___ Data in this exercise ___
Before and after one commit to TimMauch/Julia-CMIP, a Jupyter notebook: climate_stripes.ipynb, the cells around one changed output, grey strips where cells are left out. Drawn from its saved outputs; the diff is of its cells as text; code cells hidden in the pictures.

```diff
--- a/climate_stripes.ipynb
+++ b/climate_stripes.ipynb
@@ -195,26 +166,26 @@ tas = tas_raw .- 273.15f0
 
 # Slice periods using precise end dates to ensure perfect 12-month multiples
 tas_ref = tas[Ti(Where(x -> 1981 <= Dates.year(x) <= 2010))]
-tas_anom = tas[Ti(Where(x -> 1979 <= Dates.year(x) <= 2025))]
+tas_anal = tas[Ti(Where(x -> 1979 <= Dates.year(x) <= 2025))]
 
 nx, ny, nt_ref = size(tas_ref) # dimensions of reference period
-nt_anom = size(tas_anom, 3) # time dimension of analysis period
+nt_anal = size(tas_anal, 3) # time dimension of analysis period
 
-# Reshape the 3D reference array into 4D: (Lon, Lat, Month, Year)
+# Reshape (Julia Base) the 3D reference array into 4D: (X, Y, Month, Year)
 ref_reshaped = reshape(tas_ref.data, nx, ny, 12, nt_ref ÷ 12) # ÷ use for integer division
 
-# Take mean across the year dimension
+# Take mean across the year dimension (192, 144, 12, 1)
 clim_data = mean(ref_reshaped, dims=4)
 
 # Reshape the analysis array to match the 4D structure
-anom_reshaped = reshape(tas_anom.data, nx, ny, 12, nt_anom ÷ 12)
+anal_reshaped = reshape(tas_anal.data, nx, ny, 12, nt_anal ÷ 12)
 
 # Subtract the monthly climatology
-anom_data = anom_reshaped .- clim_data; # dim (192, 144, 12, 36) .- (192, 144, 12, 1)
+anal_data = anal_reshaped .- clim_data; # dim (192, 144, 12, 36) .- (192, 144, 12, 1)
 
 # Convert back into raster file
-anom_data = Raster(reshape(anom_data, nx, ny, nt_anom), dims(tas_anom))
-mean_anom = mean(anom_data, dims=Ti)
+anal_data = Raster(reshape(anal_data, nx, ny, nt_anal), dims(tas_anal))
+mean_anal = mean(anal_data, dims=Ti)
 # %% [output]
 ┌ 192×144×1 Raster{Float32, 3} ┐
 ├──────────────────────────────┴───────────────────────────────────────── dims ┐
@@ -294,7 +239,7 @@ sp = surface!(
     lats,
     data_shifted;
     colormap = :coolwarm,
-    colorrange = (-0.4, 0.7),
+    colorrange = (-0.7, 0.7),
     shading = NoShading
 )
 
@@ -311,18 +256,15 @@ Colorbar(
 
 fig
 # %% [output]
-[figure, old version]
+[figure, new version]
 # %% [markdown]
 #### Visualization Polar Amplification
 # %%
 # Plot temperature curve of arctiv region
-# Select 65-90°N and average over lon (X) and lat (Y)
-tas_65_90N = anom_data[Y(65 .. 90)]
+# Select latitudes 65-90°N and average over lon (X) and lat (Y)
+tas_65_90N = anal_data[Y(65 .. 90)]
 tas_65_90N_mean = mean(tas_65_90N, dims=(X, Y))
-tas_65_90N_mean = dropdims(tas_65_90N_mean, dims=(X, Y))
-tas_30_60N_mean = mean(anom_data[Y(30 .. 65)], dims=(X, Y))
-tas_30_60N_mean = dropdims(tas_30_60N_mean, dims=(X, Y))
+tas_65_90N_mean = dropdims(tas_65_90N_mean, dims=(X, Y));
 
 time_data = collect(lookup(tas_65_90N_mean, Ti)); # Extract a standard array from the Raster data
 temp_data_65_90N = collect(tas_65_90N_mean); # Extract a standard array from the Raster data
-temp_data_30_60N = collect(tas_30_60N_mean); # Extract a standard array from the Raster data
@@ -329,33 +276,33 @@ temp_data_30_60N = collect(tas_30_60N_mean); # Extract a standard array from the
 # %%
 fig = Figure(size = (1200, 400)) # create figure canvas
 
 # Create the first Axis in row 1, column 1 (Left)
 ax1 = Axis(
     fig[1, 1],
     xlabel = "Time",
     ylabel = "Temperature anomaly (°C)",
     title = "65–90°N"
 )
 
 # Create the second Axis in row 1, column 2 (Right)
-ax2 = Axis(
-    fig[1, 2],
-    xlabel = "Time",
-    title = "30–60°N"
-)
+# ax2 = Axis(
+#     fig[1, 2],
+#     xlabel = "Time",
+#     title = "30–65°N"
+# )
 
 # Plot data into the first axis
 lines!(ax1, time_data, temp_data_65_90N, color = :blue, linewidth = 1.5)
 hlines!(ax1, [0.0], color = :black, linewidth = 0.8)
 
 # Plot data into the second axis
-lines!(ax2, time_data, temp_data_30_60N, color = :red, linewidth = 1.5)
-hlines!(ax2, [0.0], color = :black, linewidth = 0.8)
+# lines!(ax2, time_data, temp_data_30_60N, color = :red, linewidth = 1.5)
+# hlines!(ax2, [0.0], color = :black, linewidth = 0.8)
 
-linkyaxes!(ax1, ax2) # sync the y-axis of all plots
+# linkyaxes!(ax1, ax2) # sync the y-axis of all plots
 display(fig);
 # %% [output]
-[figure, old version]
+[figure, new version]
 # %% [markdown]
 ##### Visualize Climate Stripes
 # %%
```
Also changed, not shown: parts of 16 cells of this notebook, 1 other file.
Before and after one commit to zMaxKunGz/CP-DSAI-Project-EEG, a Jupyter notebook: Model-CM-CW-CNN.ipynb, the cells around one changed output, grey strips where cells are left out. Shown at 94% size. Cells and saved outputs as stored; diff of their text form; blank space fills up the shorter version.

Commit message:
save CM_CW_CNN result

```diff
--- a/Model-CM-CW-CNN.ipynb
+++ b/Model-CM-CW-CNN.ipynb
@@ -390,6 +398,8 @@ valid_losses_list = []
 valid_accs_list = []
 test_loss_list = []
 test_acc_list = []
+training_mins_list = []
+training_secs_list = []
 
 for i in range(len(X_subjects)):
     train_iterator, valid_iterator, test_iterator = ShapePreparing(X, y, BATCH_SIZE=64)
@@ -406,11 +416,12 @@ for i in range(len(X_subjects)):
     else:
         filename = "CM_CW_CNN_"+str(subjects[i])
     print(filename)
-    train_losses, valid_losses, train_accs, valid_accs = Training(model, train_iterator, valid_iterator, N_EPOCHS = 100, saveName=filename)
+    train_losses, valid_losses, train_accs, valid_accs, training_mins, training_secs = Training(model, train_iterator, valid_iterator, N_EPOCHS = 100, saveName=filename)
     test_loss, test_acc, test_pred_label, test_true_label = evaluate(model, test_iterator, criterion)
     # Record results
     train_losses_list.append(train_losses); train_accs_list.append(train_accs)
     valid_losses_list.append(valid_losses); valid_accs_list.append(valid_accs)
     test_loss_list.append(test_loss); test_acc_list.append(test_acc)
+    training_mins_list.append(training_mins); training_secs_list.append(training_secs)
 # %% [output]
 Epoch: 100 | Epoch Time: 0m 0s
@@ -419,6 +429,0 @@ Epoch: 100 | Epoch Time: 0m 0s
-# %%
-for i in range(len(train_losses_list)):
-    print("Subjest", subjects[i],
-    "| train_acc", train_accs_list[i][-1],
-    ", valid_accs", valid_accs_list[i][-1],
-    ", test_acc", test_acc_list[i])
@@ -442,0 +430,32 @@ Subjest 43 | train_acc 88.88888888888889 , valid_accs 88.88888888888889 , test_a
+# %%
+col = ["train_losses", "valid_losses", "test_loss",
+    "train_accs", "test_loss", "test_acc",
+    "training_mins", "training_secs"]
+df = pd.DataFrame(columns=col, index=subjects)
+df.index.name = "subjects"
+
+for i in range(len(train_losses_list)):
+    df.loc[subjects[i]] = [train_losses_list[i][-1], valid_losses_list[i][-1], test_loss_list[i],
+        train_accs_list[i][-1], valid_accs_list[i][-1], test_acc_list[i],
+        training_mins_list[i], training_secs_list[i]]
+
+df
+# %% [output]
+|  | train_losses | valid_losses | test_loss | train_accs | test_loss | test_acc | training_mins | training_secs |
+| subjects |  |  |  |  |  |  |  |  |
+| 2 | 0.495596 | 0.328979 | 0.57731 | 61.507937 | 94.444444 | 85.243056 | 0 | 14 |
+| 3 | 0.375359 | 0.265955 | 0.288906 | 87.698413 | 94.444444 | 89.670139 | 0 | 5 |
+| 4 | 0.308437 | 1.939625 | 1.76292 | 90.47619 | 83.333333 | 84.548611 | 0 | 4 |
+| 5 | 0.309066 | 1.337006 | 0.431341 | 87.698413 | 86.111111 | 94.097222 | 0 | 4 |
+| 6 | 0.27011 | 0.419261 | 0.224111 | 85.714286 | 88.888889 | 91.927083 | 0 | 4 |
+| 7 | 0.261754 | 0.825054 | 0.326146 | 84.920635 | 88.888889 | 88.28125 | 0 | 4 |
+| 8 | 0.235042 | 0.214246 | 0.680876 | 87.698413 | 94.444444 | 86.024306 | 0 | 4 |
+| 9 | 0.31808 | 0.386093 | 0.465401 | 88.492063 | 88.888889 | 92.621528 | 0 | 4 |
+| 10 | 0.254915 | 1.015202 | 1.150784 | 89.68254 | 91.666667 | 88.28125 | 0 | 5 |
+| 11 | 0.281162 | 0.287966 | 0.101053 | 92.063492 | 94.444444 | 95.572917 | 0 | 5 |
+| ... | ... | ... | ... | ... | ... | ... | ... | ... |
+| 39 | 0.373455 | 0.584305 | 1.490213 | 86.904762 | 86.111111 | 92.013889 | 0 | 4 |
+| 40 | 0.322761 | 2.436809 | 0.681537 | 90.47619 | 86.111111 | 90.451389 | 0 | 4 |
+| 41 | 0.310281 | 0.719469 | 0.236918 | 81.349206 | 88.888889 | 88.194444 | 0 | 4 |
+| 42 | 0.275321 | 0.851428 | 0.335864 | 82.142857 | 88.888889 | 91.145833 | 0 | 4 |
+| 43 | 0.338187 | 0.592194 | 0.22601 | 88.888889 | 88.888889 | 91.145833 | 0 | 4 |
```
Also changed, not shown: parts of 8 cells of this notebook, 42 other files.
___
**What to produce**
Across the material above, how many lines contain the string "dropdims"? The reply should be that number alone.

**Exercise response**
3